To begin research in Europe, genealogists must first pinpoint a family's specific place of origin.
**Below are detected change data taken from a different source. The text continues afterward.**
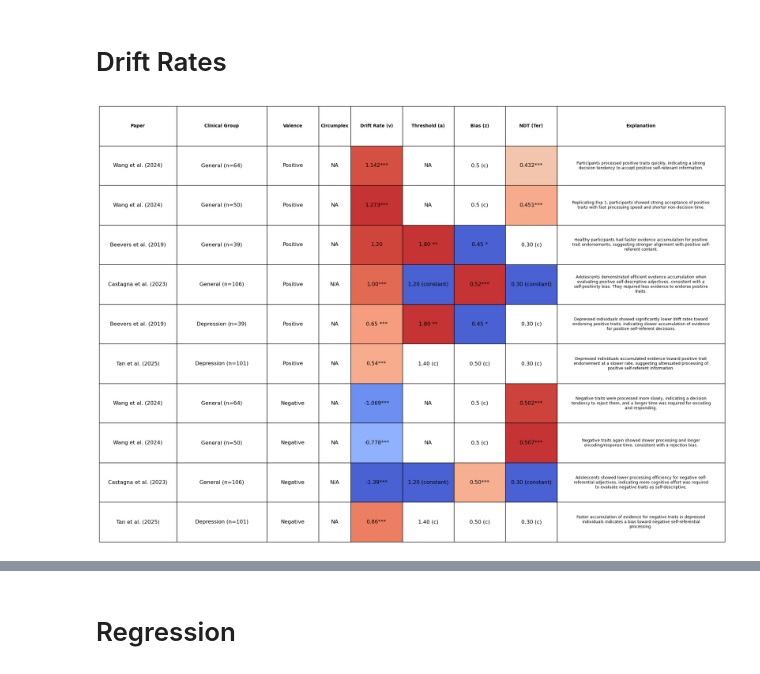
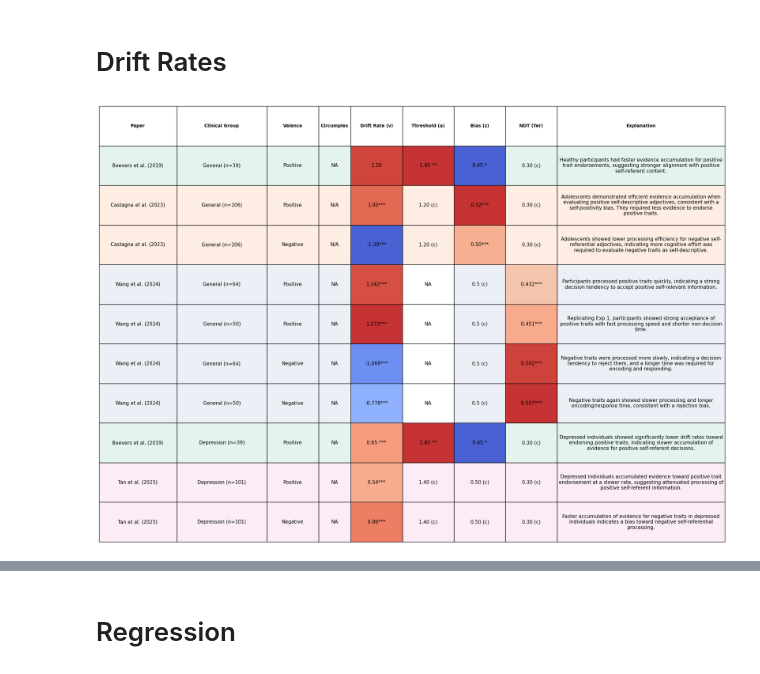
Before and after one commit to sunflowerseed17/SRETDriftRates, a Jupyter notebook: relevant_papers/prereading_outputs.ipynb, the cells around one changed output, grey strips where cells are left out. Saved outputs shown, nothing was run; the diff lists cells and outputs as text; code cells hidden in the pictures.

```diff
--- a/relevant_papers/prereading_outputs.ipynb
+++ b/relevant_papers/prereading_outputs.ipynb
@@ -341,9 +351,9 @@ data = [
         "Valence": "Positive",
         "Circumplex": "N/A",
         "Drift Rate (v)": "1.00***",
-        "Threshold (a)": "1.20 (constant)",
+        "Threshold (a)": "1.20 (c)",
         "Bias (z)": "0.52***",
-        "NDT (Ter)": "0.30 (constant)",
+        "NDT (Ter)": "0.30 (c)",
         "Explanation": "Adolescents demonstrated efficient evidence accumulation when evaluating positive self-descriptive adjectives, consistent with a self-positivity bias. They required less evidence to endorse positive traits."
     },
     {
@@ -352,9 +362,9 @@ data = [
         "Valence": "Negative",
         "Circumplex": "N/A",
         "Drift Rate (v)": "-1.39***",
-        "Threshold (a)": "1.20 (constant)",
+        "Threshold (a)": "1.20 (c)",
         "Bias (z)": "0.50***",
-        "NDT (Ter)": "0.30 (constant)",
+        "NDT (Ter)": "0.30 (c)",
         "Explanation": "Adolescents showed lower processing efficiency for negative self-referential adjectives, indicating more cognitive effort was required to evaluate negative traits as self-descriptive."
     },
 ]
@@ -362,28 +372,18 @@ data = [
 
 df = pd.DataFrame(data)
 
+# Ordering
 def classify_group(name):
     name = name.lower()
-    if "remitted" in name:
-        return 2
-    elif "low depression" in name:
+    if "depression" in name:
         return 1
-    elif "high depression" in name:
-        return 3
-    elif "current" in name:
-        return 4
-    elif "depression" in name:
-        return 5
-    else:
-        return 0  # Control or general group first
+    return 0
 
 df['GroupOrder'] = df['Clinical Group'].apply(classify_group)
 df['ValenceOrder'] = df['Valence'].map({'Positive': 0, 'Negative': 1})
+df = df.sort_values(by=["GroupOrder", "Paper", "ValenceOrder"]).reset_index(drop=True)
 
-# Sort first by Valence, then by Group type
-df = df.sort_values(by=["ValenceOrder", "GroupOrder"]).reset_index(drop=True)
-
-# Clean numerical values
+# Float parsing
 def extract_float(s):
     try:
         return float(s.split()[0].replace('(', '').replace(')', '').replace('*', ''))
@@ -395,7 +395,7 @@ df['Threshold (a)_val'] = df['Threshold (a)'].apply(extract_float)
 df['Bias (z)_val'] = df['Bias (z)'].apply(extract_float)
 df['NDT (Ter)_val'] = df['NDT (Ter)'].apply(extract_float)
 
-# Normalize values for colormap
+# Normalization
 def normalize_series(series):
     return (series - series.min()) / (series.max() - series.min())
 
@@ -404,76 +404,63 @@ norm_thresh = normalize_series(df['Threshold (a)_val'])
 norm_bias = normalize_series(df['Bias (z)_val'])
 norm_ndt = normalize_series(df['NDT (Ter)_val'])
 
-# Color map setup
-cmap = plt.cm.coolwarm  # Blue to orange
+# Color mapping
+cmap = plt.cm.coolwarm
 def get_color(val):
-    if np.isnan(val):
-        return 'white'
-    return mcolors.to_hex(cmap(val * 0.9 + 0.05))  # avoid extremes for text legibility
+    if np.isnan(val): return 'white'
+    return mcolors.to_hex(cmap(val * 0.9 + 0.05))
 
-# Wrap explanation text
-def wrap_text(text, width):
-    return "\n".join(textwrap.wrap(str(text), width=width))
-df['Explanation'] = df['Explanation'].apply(lambda x: wrap_text(x, 70))
+# Wrap explanation
+def wrap_text(text, width): return "\n".join(textwrap.wrap(str(text), width=width))
+df['Explanation'] = df['Explanation'].apply(lambda x: wrap_text(x, 67))
 
-# Plotting setup
+# Paper color mapping
+unique_papers = df['Paper'].unique()
+base_colors = plt.cm.Pastel2.colors
+paper_color_map = {paper: mcolors.to_rgba(base_colors[i % len(base_colors)], alpha=0.35) for i, paper in enumerate(unique_papers)}
+
+# Build table
 fig, ax = plt.subplots(figsize=(20, 14))
 ax.axis('off')
-
-# Build table data
 columns = ["Paper", "Clinical Group", "Valence", "Circumplex", "Drift Rate (v)",
            "Threshold (a)", "Bias (z)", "NDT (Ter)", "Explanation"]
 cell_text = [columns] + df[columns].values.tolist()
 
 table = tbl.Table(ax, bbox=[0, 0, 1, 1])
 nrows, ncols = len(cell_text), len(columns)
 row_height = 1.5 / nrows
 col_widths = [0.12, 0.14, 0.08, 0.05, 0.08, 0.08, 0.08, 0.08, 0.26]
 
 # Add cells
 for i, row in enumerate(cell_text):
     for j, val in enumerate(row):
-        color = 'white'
+        base_color = 'white'
         if i > 0:
-            raw_val = str(df.iloc[i - 1, j])  # get original cell content from df
-            if j == 4 and '(c)' not in raw_val: color = get_color(norm_drift.iloc[i-1])
-            elif j == 5 and '(c)' not in raw_val: color = get_color(norm_thresh.iloc[i-1])
-            elif j == 6 and '(c)' not in raw_val: color = get_color(norm_bias.iloc[i-1])
-            elif j == 7 and '(c)' not in raw_val: color = get_color(norm_ndt.iloc[i-1])
+            paper = df.iloc[i - 1]['Paper']
+            base_color = paper_color_map[paper]
+            raw_val = str(df.iloc[i - 1, j])
+            if j == 4 and '(c)' not in raw_val: base_color = get_color(norm_drift.iloc[i-1])
+            elif j == 5 and '(c)' not in raw_val: base_color = get_color(norm_thresh.iloc[i-1])
+            elif j == 6 and '(c)' not in raw_val: base_color = get_color(norm_bias.iloc[i-1])
+            elif j == 7 and '(c)' not in raw_val: base_color = get_color(norm_ndt.iloc[i-1])
         table.add_cell(i, j, width=col_widths[j], height=row_height,
-                       text=str(val), loc='center', facecolor=color)
+                       text=str(val), loc='center', facecolor=base_color)
 
-# Style cells
+# Style
 table.auto_set_font_size(False)
 for (row, col), cell in table.get_celld().items():
     text = cell.get_text()
     if row == 0:
         text.set_fontsize(10)
         text.set_weight('bold')
     elif col == 8:
-        text.set_fontsize(9)
+        text.set_fontsize(11)
         text.set_ha('center')
     else:
-        text.set_fontsize(12)
+        text.set_fontsize(11)
 
 ax.add_table(table)
 plt.tight_layout()
-
-fig, ax = plt.subplots(figsize=(2, 6))
-ax.axis('off')
-
-# Create gradient from cool (blue) to warm (red)
-gradient = [mcolors.to_hex(cmap(i * 0.9 + 0.05)) for i in np.linspace(0, 1, 100)]
-
-for i, color in enumerate(reversed(gradient)):
-    ax.add_patch(plt.Rectangle((0.2, i * 0.01), 0.6, 0.01, color=color, transform=ax.transAxes))
-
-# Annotate ends of the gradient
-ax.text(1.1, 0.00, "Negative Drift Rate ('no' response)", va='bottom', ha='left', fontsize=10, transform=ax.transAxes)
-ax.text(1.1, 0.95, "Positive Drift Rate ('yes' response)", va='top', ha='left', fontsize=10, transform=ax.transAxes)
-ax.set_title("Color Scale", fontsize=12)
-
-plt.tight_layout()
 plt.show()
 # %% [output]
-[figure, old version]
+[figure, new version]
```
Also changed, not shown: parts of 4 cells of this notebook, 51 other files.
However, despite our best efforts to identify foreign birthplaces, sometimes that information is just not available in the United States.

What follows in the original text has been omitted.